§ **ABOUT THIS EXERCISE**: Quote all of the entries word for word.

Detected change data
══════

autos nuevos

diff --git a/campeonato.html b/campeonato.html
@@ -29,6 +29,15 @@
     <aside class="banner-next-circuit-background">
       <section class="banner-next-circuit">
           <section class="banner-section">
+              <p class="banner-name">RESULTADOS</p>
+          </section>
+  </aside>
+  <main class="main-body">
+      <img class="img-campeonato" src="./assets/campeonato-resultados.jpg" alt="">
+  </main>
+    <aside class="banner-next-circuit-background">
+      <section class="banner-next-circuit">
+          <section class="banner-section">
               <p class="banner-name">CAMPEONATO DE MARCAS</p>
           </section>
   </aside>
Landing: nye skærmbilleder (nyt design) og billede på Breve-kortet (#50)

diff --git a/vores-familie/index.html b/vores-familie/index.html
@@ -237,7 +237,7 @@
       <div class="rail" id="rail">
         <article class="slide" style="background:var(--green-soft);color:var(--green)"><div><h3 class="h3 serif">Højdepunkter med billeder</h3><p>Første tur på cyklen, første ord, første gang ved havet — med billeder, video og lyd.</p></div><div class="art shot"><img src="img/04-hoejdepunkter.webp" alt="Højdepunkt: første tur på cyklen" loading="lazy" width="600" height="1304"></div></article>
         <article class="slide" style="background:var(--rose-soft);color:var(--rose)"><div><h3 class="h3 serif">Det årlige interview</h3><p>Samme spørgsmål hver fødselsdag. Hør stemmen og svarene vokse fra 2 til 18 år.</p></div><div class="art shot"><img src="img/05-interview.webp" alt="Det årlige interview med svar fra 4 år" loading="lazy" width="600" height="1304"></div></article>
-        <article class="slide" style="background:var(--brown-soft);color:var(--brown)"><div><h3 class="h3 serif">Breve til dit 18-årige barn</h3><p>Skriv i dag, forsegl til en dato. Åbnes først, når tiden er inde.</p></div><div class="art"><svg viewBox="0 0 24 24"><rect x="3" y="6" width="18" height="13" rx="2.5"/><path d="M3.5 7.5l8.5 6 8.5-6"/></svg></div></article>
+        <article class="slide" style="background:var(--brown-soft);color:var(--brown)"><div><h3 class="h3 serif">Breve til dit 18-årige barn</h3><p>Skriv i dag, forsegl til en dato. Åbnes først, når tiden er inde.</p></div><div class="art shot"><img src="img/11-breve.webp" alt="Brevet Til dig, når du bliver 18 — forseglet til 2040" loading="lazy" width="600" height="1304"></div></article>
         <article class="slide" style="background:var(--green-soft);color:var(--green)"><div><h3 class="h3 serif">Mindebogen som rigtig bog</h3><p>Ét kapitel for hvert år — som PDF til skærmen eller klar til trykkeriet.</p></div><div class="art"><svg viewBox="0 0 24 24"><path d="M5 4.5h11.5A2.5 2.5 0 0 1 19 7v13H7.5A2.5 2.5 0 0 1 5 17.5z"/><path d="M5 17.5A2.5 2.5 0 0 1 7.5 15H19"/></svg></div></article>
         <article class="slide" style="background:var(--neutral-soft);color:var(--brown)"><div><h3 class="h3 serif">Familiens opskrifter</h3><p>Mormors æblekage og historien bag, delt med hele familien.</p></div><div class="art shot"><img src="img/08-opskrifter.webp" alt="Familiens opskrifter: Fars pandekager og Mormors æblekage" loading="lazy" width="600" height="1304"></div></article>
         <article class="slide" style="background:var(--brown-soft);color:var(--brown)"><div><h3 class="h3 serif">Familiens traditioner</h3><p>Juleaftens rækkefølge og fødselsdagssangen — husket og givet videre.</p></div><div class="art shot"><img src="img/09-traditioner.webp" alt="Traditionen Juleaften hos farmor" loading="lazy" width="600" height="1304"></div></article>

══════

§ **TASK ANSWER**:
autos nuevos

diff --git a/campeonato.html b/campeonato.html
@@ -29,6 +29,15 @@
     <aside class="banner-next-circuit-background">
       <section class="banner-next-circuit">
           <section class="banner-section">
+              <p class="banner-name">RESULTADOS</p>
+          </section>
+  </aside>
+  <main class="main-body">
+      <img class="img-campeonato" src="./assets/campeonato-resultados.jpg" alt="">
+  </main>
+    <aside class="banner-next-circuit-background">
+      <section class="banner-next-circuit">
+          <section class="banner-section">
               <p class="banner-name">CAMPEONATO DE MARCAS</p>
           </section>
   </aside>
Landing: nye skærmbilleder (nyt design) og billede på Breve-kortet (#50)

diff --git a/vores-familie/index.html b/vores-familie/index.html
@@ -237,7 +237,7 @@
       <div class="rail" id="rail">
         <article class="slide" style="background:var(--green-soft);color:var(--green)"><div><h3 class="h3 serif">Højdepunkter med billeder</h3><p>Første tur på cyklen, første ord, første gang ved havet — med billeder, video og lyd.</p></div><div class="art shot"><img src="img/04-hoejdepunkter.webp" alt="Højdepunkt: første tur på cyklen" loading="lazy" width="600" height="1304"></div></article>
         <article class="slide" style="background:var(--rose-soft);color:var(--rose)"><div><h3 class="h3 serif">Det årlige interview</h3><p>Samme spørgsmål hver fødselsdag. Hør stemmen og svarene vokse fra 2 til 18 år.</p></div><div class="art shot"><img src="img/05-interview.webp" alt="Det årlige interview med svar fra 4 år" loading="lazy" width="600" height="1304"></div></article>
-        <article class="slide" style="background:var(--brown-soft);color:var(--brown)"><div><h3 class="h3 serif">Breve til dit 18-årige barn</h3><p>Skriv i dag, forsegl til en dato. Åbnes først, når tiden er inde.</p></div><div class="art"><svg viewBox="0 0 24 24"><rect x="3" y="6" width="18" height="13" rx="2.5"/><path d="M3.5 7.5l8.5 6 8.5-6"/></svg></div></article>
+        <article class="slide" style="background:var(--brown-soft);color:var(--brown)"><div><h3 class="h3 serif">Breve til dit 18-årige barn</h3><p>Skriv i dag, forsegl til en dato. Åbnes først, når tiden er inde.</p></div><div class="art shot"><img src="img/11-breve.webp" alt="Brevet Til dig, når du bliver 18 — forseglet til 2040" loading="lazy" width="600" height="1304"></div></article>
         <article class="slide" style="background:var(--green-soft);color:var(--green)"><div><h3 class="h3 serif">Mindebogen som rigtig bog</h3><p>Ét kapitel for hvert år — som PDF til skærmen eller klar til trykkeriet.</p></div><div class="art"><svg viewBox="0 0 24 24"><path d="M5 4.5h11.5A2.5 2.5 0 0 1 19 7v13H7.5A2.5 2.5 0 0 1 5 17.5z"/><path d="M5 17.5A2.5 2.5 0 0 1 7.5 15H19"/></svg></div></article>
         <article class="slide" style="background:var(--neutral-soft);color:var(--brown)"><div><h3 class="h3 serif">Familiens opskrifter</h3><p>Mormors æblekage og historien bag, delt med hele familien.</p></div><div class="art shot"><img src="img/08-opskrifter.webp" alt="Familiens opskrifter: Fars pandekager og Mormors æblekage" loading="lazy" width="600" height="1304"></div></article>
         <article class="slide" style="background:var(--brown-soft);color:var(--brown)"><div><h3 class="h3 serif">Familiens traditioner</h3><p>Juleaftens rækkefølge og fødselsdagssangen — husket og givet videre.</p></div><div class="art shot"><img src="img/09-traditioner.webp" alt="Traditionen Juleaften hos farmor" loading="lazy" width="600" height="1304"></div></article>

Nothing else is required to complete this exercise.